Thomas Patteson’s monograph, based on his 2013 dissertation, brilliantly illuminates this fascinating but little-known chapter of German music history. Readers with special interest in the music of the Weimar Republic or the history of music technology no doubt will be captivated by the details of Patteson’s case studies. He describes the machines and careers of individuals who are often labelled ‘pioneers’ in surveys of electronic music, but whose experimental endeavours rarely have been described in detail in textbooks or scholarly literature.
Patteson’s book positions the ‘instruments for new music’ of its title not within a modernist historical trajectory, but as products of a particular time and place. Never before have the instruments of the 1920s and 1930s been so richly contextualized within a broader view of German intellectual thought. [...] Patteson conveys the status of the instruments within music institutions of the period: contemporary music festivals and radio exhibitions, the Bauhaus, the November Group artists’ organization, and the research departments established in 1928 at the Berlin Academy of Music and the Berlin Institute of Technology. He also situates the new instruments and their reception with respect to the German national politics of the interwar period. [...] As musicologists today seek to de-emphasize and demystify the archetype of the ‘genius’ composer, Patteson’s book presents an approach to music history that is neither composer- nor work-centric.
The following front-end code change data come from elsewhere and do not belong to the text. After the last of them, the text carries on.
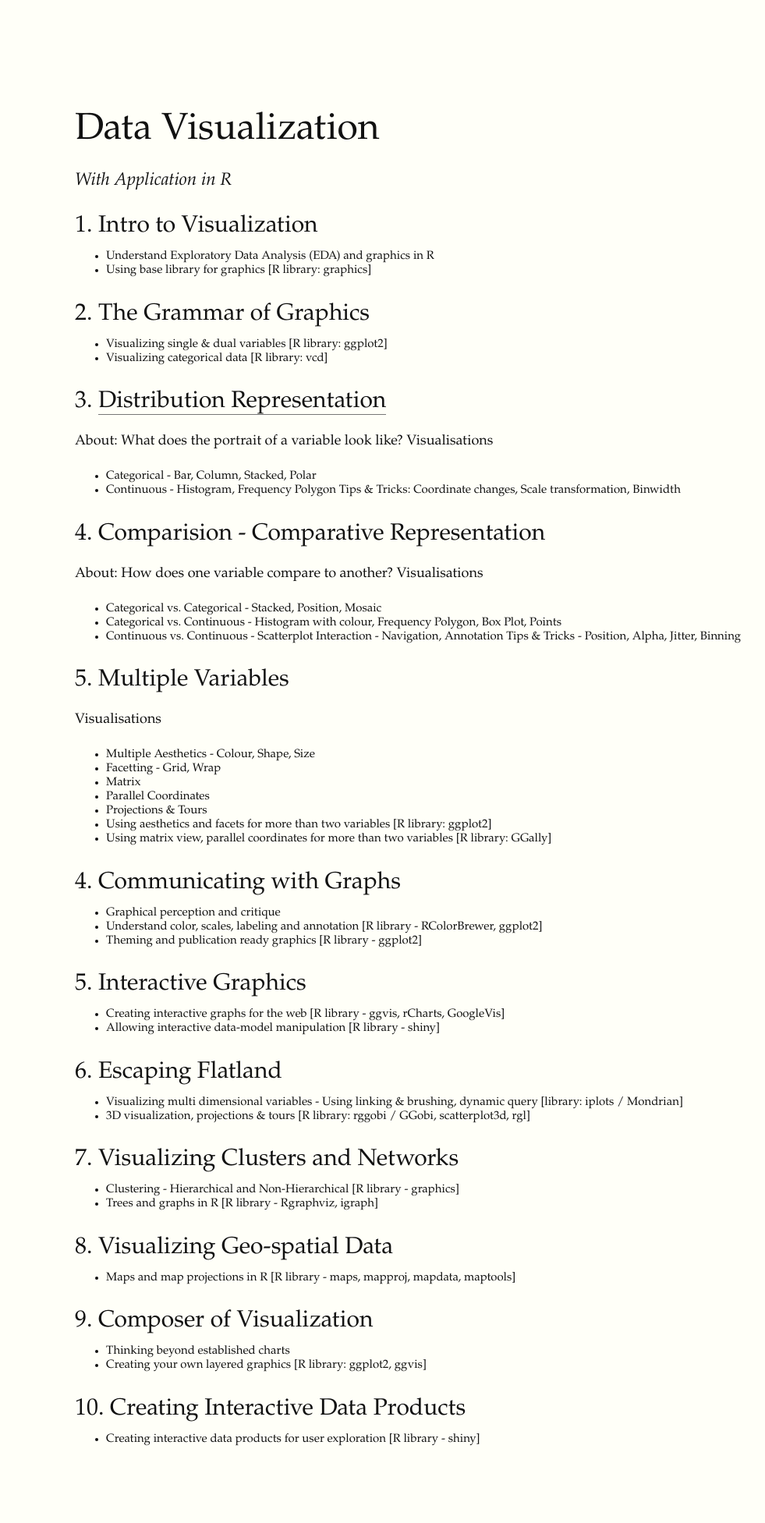
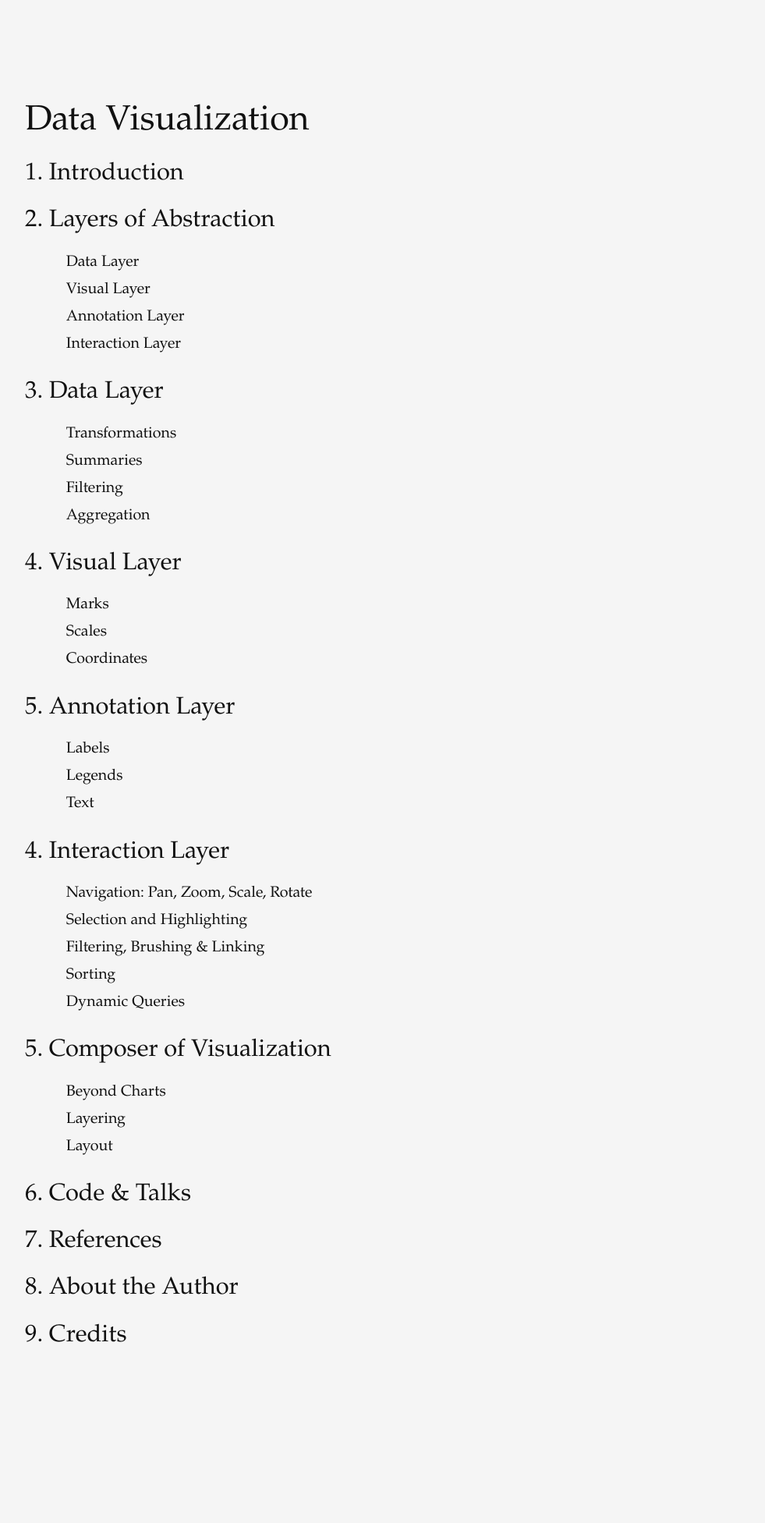
Before and after one commit to amitkaps/datavis, a Jekyll site: the page built from index.md, in a window 1280 px wide. Shown: the whole page at 78% size, without its empty margins (112-1093 px from the left). Built offline with Jekyll 4.4.1, drawn with Linux system fonts in a browser that asks for light colours; after the commit the page ends 1806 px from its top, so only the background shows below that.

Commit message:
Initial Outline

```diff
--- a/_config.yml
+++ b/_config.yml
@@ -1,7 +1,10 @@
 name: "Data-Vis"
 description: "Data Visualisation"
 
-baseurl: /dataviz
 port: 4003
 
 permalink: pretty
+
+collections:
+  chapters:
+    output: true
--- a/_includes/header.html
+++ b/_includes/header.html
@@ -3,12 +3,12 @@
 <head>
 	<meta charset="utf-8">
 	<meta name="viewport" content="width=device-width, initial-scale=1.0">
-	<meta name="description" content="Data Visualisation | Application in R ~ Amit Kapoor">
+	<meta name="description" content="Data Visualisation ~ Amit Kapoor">
 	<meta name="author" content="Amit Kapoor">
 
 	<title>Data Visualisation | Application in R  ~ Amit Kapoor</title>
 
-	<link type="text/css" rel="stylesheet" href="{{ site.baseurl }}/assets/css/main.css" />
+	<link type="text/css" rel="stylesheet" href="assets/css/style.css" />
 
 </head>
 
--- a/assets/css/main.css
+++ /dev/null
@@ -1,123 +0,0 @@
-*, *:after, *:before {
-  -webkit-box-sizing: border-box;
-  -moz-box-sizing: border-box;
-  box-sizing: border-box;
-}
-
-
-html {
-  font-size: 15px;
-}
-
-body {
-  width: 87.5%;
-  margin-left: auto;
-  margin-right: auto;
-  padding-left: 10%;
-  font-family: "Palatino", "Book Antiqua", "Optima", "Arial", sans-serif;
-  background-color: #fffff8;
-  color: #111;
-  max-width: 1400px;
-  text-rendering: optimizeLegibility;
-}
-
-h1 {
-  font-weight: 400;
-  margin-top: 4rem;
-  margin-bottom: 1.5rem;
-  font-size: 3.2rem;
-  line-height: 1;
-}
-
-h2 {
-  font-weight: 400;
-  margin-top: 2.1rem;
-  margin-bottom: 0;
-  font-size: 2rem;
-  line-height: 1;
-}
-
-h3 {
-  font-style: italic;
-  font-weight: 400;
-  font-size: 1.5rem;
-  margin-top: 2rem;
-  margin-bottom: 0;
-  line-height: 1;
-}
-
-p {
-  font-size: 1.2rem;
-  margin-top: 1rem;
-  margin-bottom: 1rem;
-}
-
-p {
-  line-height: 2rem;
-  margin-top: 1.4rem;
-  margin-bottom: 1.4rem;
-  padding-right: 0;
-  vertical-align: baseline;
-}
-
-p, footer, pre, code {
-  width: 60%;
-}
-
-@media screen and (max-width: 760px) {
-  p, pre, code { width: 90%; }
-}
-
-article {
-  position: relative;
-  padding: 5rem 0rem;
-}
-
-a {
-  color: #111;
-  text-decoration: none;
-  border-bottom: 1px solid #777;
-  padding-bottom: 1px;
-}
-
-img {
-  max-width: 100%;
-}
-
-pre {
-  float: right;
-  clear: right;
-  margin-left: -60%;
-  width: 30%;
-  margin-top: 0;
-  margin-bottom: 0;
-  vertical-align: baseline;
-  position: relative;
-  white-space: pre-wrap;
-}
-
-code {
-  font-famly: Consolas, Menlo, Courier, Courier New, monospace;
-  font-size: 1 rem;
-  line-height: 1.6;
-/*  padding: 0 0 0 2em;
-  overflow-x: scroll;
-*/
-}
-
-
-table { width: 60%;
-        text-align: right;
-        font-size: 1.2rem;
-        line-height: 1.4;
-        margin: 1.4rem 1%;
-        border-collapse: separate;
-        border-spacing: 0 5px;
-       }
-
-thead th { border-bottom: 1px solid #AAAAAA;
-           font-weight: 400;
-           border-collapse: separate;
-           border-spacing: 5px 5px; }
-
-td.text { text-align: left; }
--- /dev/null
+++ b/assets/css/style.css
@@ -0,0 +1,105 @@
+/* Heavily Modified Tufte CSS styles
+https://github.com/edwardtufte/tufte-css/blob/gh-pages/tufte.css
+Removed all non-Markdown related css
+margin-notes are using Header 5
+ */
+
+*, *:after, *:before {
+   -webkit-box-sizing: border-box;
+   -moz-box-sizing: border-box;
+   box-sizing: border-box;
+}
+
+html { font-size: 14px; }
+
+body { width:87.5%;
+       margin-left: auto;
+       margin-right: auto;
+       padding-left: 5%;
+       padding-top: 5rem;
+       padding-bottom: 5rem;
+       font-family: "Palatino", "Palatino Linotype", "Book Antiqua", Georgia, serif;
+       background-color: whitesmoke;
+       color: #111;
+       max-width: 1400px;
+       text-rendering: optimizeLegibility;
+}
+
+h1 { font-weight: 400;
+     margin-top: 4rem;
+     margin-bottom: 1.5rem;
+     font-size: 3.2rem;
+     line-height: 1; }
+
+h2 { font-style: normal;
+     font-weight: 400;
+     margin-top: 2.1rem;
+     margin-bottom: 0;
+     font-size: 2.2rem;
+     line-height: 1; }
+
+h3 { font-style: normal;
+     font-weight: 400;
+     font-size: 1.7rem;
+     margin-top: 2rem;
+     margin-bottom: 0;
+     line-height: 1; }
+
+p, ol, ul { font-size: 1.4rem;  }
+
+p { line-height: 2rem;
+   margin-top: 1.4rem;
+   margin-bottom: 1.4rem;
+   padding-right: 0;
+   vertical-align: baseline; }
+
+ol, ul { line-height: 1.5rem;
+        width: 80%;
+        -webkit-padding-start: 5%;
+        -webkit-padding-end: 5%; }
+
+ul { list-style-type: none;}
+
+li { padding: 0.5rem 0; }
+
+p, pre, code {
+  width: 60%;
+}
+
+pre {
+ white-space: pre-wrap;       /* css-3 */
+}
+
+blockquote { font-size: 1.4rem; }
+blockquote p { width: 50%; }
+
+a {
+  color: #111;
+  text-decoration: none;
+  border-bottom: 1px solid #777;
+  padding-bottom: 1px;
+}
+
+img { max-width: 100%; }
+
+h5 { float: right;
+     clear: right;
+     width: 30%;
+     margin-top: 0;
+     margin-bottom: 0;
+     font-size: 1rem;
+     font-weight: normal;
+     line-height: 1.3;
+     vertical-align: baseline;
+     position: relative; }
+
+
+h5, code { font-family: Consolas, "Liberation Mono", Menlo, Courier, monospace;
+        font-size: 1.125rem;
+        line-height: 1.6; }
+
+@media screen and (max-width: 1024px) {
+          h5 { float: none;
+               width: 100%}
+          p, pre, code { width: 90%; }
+        }
--- a/index.md
+++ b/index.md
@@ -4,65 +4,46 @@ layout: default
 
 # Data Visualization
 
-### With Application in R
+## 1. Introduction
 
-## 1. Intro to Visualization
-- Understand Exploratory Data Analysis (EDA) and graphics in R
-- Using base library for graphics [R library: graphics]
+## 2. Layers of Abstraction
+- Data Layer
+- Visual Layer
+- Annotation Layer
+- Interaction Layer
 
-## 2. The Grammar of Graphics
-- Visualizing single & dual variables [R library: ggplot2]
-- Visualizing categorical data [R library: vcd]
+## 3. Data Layer
+- Transformations
+- Summaries
+- Filtering
+- Aggregation
 
-## 3. [Distribution Representation]({{ site.baseurl }}/distribution)
-About: What does the portrait of a variable look like?
-Visualisations
-* Categorical - Bar, Column, Stacked, Polar
-* Continuous - Histogram, Frequency Polygon
-Tips & Tricks: Coordinate changes, Scale transformation, Binwidth
+## 4. Visual Layer
+- Marks
+- Scales
+- Coordinates
 
-## 4. Comparision - Comparative Representation
-About: How does one variable compare to another?
-Visualisations
-* Categorical vs. Categorical - Stacked, Position, Mosaic
-* Categorical vs. Continuous - Histogram with colour, Frequency Polygon, Box Plot, Points
-* Continuous vs. Continuous - Scatterplot
-Interaction - Navigation, Annotation
-Tips & Tricks - Position, Alpha, Jitter, Binning
+## 5. Annotation Layer
+- Labels
+- Legends
+- Text
 
-## 5. Multiple Variables
-Visualisations
-* Multiple Aesthetics - Colour, Shape, Size
-* Facetting - Grid, Wrap
-* Matrix
-* Parallel Coordinates
-* Projections & Tours
-- Using aesthetics and facets for more than two variables [R library: ggplot2]
-- Using matrix view, parallel coordinates for more than two variables [R library: GGally]
+## 4. Interaction Layer
+- Navigation: Pan, Zoom, Scale, Rotate
+- Selection and Highlighting
+- Filtering, Brushing & Linking
+- Sorting
+- Dynamic Queries
 
-## 4. Communicating with Graphs
-- Graphical perception and critique
-- Understand color, scales, labeling and annotation [R library - RColorBrewer, ggplot2]
-- Theming and publication ready graphics [R library - ggplot2]
+## 5. Composer of Visualization
+- Beyond Charts
+- Layering
+- Layout
 
-## 5. Interactive Graphics
-- Creating interactive graphs for the web [R library - ggvis, rCharts, GoogleVis]
-- Allowing interactive data-model manipulation [R library - shiny]
+## 6. Code & Talks
 
-## 6. Escaping Flatland
-- Visualizing multi dimensional variables - Using linking & brushing, dynamic query [library: iplots / Mondrian]
-- 3D visualization, projections & tours  [R library: rggobi / GGobi, scatterplot3d, rgl]
+## 7. References
 
-## 7. Visualizing Clusters and Networks
-- Clustering - Hierarchical and Non-Hierarchical [R library - graphics]
-- Trees and graphs in R [R library - Rgraphviz, igraph]
+## 8. About the Author
 
-## 8. Visualizing Geo-spatial Data
-- Maps and map projections in R [R library - maps, mapproj, mapdata, maptools]
-
-## 9. Composer of Visualization
-- Thinking beyond established charts
-- Creating your own layered graphics [R library: ggplot2, ggvis]
-
-## 10. Creating Interactive Data Products
-- Creating interactive data products for user exploration [R library - shiny]
+## 9. Credits
```
Also changed, not shown: _chapters/chapter01.md (added, +7 -0 lines), _posts/01-08-2015-Distribution.md (deleted, +0 -91 lines).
Winner of the American Musicological Society’s 2017 Lockwood Award, which recognizes a ‘book of exceptional merit’ published by an early career scholar, Instruments for New Music is an essential book for anyone who studies, writes about, or teaches topics in music technology, modernism, or Weimar culture. Patteson beautifully summarizes concepts in German intellectual history without assuming that his reader has read the relevant texts, and he includes many accessible technical discussions of the music machines and processes he writes about, breaking concepts down for readers and not assuming advanced understanding of the principles of electricity and engineering. Patteson has published the book with Luminos, the University of California Press’s open-access publishing programme for monographs, which no doubt will encourage a wide range of readers to explore this fascinating book.